— What is needed —
Check every line of the entries below for the word "from", and copy the ones that have it.

— Material shown —
________________________________________
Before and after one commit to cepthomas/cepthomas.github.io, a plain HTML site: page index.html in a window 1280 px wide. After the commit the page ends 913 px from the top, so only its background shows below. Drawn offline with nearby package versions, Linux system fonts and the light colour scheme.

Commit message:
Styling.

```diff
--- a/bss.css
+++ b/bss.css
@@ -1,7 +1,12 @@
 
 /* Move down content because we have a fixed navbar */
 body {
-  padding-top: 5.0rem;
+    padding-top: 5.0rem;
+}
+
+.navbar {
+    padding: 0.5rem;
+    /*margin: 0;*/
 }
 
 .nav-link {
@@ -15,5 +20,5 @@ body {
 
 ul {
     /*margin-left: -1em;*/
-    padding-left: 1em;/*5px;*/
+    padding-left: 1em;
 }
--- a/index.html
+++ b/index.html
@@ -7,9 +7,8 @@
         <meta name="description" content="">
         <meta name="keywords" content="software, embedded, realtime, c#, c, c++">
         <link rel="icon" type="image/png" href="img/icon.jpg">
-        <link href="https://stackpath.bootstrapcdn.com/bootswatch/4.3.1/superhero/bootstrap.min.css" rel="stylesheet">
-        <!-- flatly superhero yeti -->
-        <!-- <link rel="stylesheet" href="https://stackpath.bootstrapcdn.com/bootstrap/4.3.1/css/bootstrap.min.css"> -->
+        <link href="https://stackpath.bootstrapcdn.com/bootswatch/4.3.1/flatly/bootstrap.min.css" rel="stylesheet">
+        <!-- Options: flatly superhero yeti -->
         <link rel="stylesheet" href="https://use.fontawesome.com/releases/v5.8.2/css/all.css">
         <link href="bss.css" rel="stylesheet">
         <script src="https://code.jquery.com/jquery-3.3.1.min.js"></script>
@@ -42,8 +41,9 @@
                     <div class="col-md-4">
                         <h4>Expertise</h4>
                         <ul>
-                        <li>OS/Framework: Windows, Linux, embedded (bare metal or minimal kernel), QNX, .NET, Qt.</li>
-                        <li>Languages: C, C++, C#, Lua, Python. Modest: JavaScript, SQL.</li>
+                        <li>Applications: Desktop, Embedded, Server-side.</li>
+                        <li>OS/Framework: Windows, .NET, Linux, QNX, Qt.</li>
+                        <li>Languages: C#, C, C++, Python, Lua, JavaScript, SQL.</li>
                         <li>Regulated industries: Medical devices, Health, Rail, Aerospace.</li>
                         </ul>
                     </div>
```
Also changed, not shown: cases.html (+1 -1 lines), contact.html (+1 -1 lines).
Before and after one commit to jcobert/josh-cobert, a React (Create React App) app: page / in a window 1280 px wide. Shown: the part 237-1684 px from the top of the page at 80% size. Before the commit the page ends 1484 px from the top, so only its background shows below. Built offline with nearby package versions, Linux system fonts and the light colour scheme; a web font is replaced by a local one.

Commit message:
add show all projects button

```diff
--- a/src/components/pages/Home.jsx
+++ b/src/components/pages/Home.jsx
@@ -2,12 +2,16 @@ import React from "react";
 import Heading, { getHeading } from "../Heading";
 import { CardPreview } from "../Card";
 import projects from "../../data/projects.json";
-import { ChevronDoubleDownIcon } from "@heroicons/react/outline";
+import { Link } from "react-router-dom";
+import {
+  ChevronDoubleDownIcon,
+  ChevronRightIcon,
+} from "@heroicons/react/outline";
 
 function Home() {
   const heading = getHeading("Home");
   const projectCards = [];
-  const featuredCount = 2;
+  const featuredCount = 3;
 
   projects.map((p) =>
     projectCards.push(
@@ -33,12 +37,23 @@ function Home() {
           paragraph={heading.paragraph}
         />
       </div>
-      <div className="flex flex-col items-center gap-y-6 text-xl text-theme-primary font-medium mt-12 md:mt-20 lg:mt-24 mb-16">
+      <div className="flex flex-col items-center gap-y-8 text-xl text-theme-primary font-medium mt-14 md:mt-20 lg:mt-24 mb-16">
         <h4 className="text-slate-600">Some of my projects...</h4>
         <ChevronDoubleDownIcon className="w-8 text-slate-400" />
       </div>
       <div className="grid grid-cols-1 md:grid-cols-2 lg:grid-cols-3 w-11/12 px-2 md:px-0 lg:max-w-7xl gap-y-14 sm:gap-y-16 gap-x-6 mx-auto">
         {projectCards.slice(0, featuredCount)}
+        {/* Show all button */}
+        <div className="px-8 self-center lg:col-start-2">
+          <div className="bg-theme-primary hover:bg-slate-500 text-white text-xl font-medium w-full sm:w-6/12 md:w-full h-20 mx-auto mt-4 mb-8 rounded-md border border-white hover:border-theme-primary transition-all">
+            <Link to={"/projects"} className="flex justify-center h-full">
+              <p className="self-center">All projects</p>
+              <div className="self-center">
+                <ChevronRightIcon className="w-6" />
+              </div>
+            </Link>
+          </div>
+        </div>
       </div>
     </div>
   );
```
________________________________________
— Response area —
Before and after one commit to cepthomas/cepthomas.github.io, a plain HTML site: page index.html in a window 1280 px wide. After the commit the page ends 913 px from the top, so only its background shows below. Drawn offline with nearby package versions, Linux system fonts and the light colour scheme.
Before and after one commit to jcobert/josh-cobert, a React (Create React App) app: page / in a window 1280 px wide. Shown: the part 237-1684 px from the top of the page at 80% size. Before the commit the page ends 1484 px from the top, so only its background shows below. Built offline with nearby package versions, Linux system fonts and the light colour scheme; a web font is replaced by a local one.
@@ -2,12 +2,16 @@ import React from "react";
 import Heading, { getHeading } from "../Heading";
 import { CardPreview } from "../Card";
 import projects from "../../data/projects.json";
-import { ChevronDoubleDownIcon } from "@heroicons/react/outline";
+import { Link } from "react-router-dom";
+} from "@heroicons/react/outline";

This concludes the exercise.